Laura has decided that my career during retirement will be to take photographs, frame them, then try to sell them at booths in various festivals such as Art in the Park. OK, I’m glad she thinks my photos are that good. I, for one, think she’s a bit biased, and that most of the time I have no idea what I’m doing when I take pictures. I’ve still got a good ten years or so before I can consider retiring (unless this lottery thing works out), so during that time either my skills will improve, or the technology will improve to the point that anyone can take fabulous shots. Most likely, both.
Should technology improve to that point than anyone can take great pictures, finding buyers would be a problem. If anyone can do it, why pay? However, I guess there will always be the artistic element of composition and manipulation. It’s probably reached that point now. What I do now is almost trivial compared to what used to be required to get the same shots. The level of control I have over the images through Photoshop would have taken specialized skills and tons of darkroom equipment. That’s just not necessary any longer. I’m not sure there is even a place in Greenville where one can buy chemicals now.
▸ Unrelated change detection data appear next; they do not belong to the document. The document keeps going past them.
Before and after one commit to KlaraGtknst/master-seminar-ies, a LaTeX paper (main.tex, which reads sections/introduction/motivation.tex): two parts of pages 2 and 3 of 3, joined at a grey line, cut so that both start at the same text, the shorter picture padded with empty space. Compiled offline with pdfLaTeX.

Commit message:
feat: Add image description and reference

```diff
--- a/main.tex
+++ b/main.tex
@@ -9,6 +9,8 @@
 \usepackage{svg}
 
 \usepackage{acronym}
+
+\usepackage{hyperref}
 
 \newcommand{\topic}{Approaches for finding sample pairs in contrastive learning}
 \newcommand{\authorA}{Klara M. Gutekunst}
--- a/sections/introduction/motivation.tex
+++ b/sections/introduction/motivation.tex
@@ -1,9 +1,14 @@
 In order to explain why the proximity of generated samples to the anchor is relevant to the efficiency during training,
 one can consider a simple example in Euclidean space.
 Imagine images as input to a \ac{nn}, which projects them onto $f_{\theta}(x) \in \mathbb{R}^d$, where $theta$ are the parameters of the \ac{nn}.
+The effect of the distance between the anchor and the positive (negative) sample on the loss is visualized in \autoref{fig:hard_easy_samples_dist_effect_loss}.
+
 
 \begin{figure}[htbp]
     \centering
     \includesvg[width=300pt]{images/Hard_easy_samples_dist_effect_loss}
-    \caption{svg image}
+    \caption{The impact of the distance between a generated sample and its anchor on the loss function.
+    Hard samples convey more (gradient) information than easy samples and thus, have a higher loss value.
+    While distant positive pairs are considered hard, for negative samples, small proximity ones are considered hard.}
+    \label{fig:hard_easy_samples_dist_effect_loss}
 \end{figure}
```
Here’s a similar tale…When I was in high school I learned calligraphy. I could do an Old English script, as well as several variations of flowing scripts. I got pretty good at it, and did several illuminated Bible verses and quotations for friends. I also earned some pocket change by hand-lettering wedding invitations envelopes and place cards. That budding career as a scribe came to an abrupt halt with the advent of multiple fonts and laser printers. Desktop publishing did me in. I can’t remember the last time I picked up a calligraphy pen. I do remember that it was one of the most relaxing hobbies I’ve ever had. My concentration was so great that I would tune out everything, including the troubles of the day.
In a sense, my calligraphy career only took a different direction. I became a specialist in technology, with skills in desktop publishing and web design. The technology and workflow changed, but what I was doing was essentially the same thing. This will be the same with photography. I know that by the time I retire, I will probably have upgraded computers, printers, and cameras at least a couple of times. There will probably be something that replaces Photoshop, but I’ll still be shooting images of some sort.
I did have to remind Laura that my favorite photos were taken in England, the Florida Keys, Colorado, Maine, California, and Washington State. I guess if this is to be a career, it will be one that requires travel.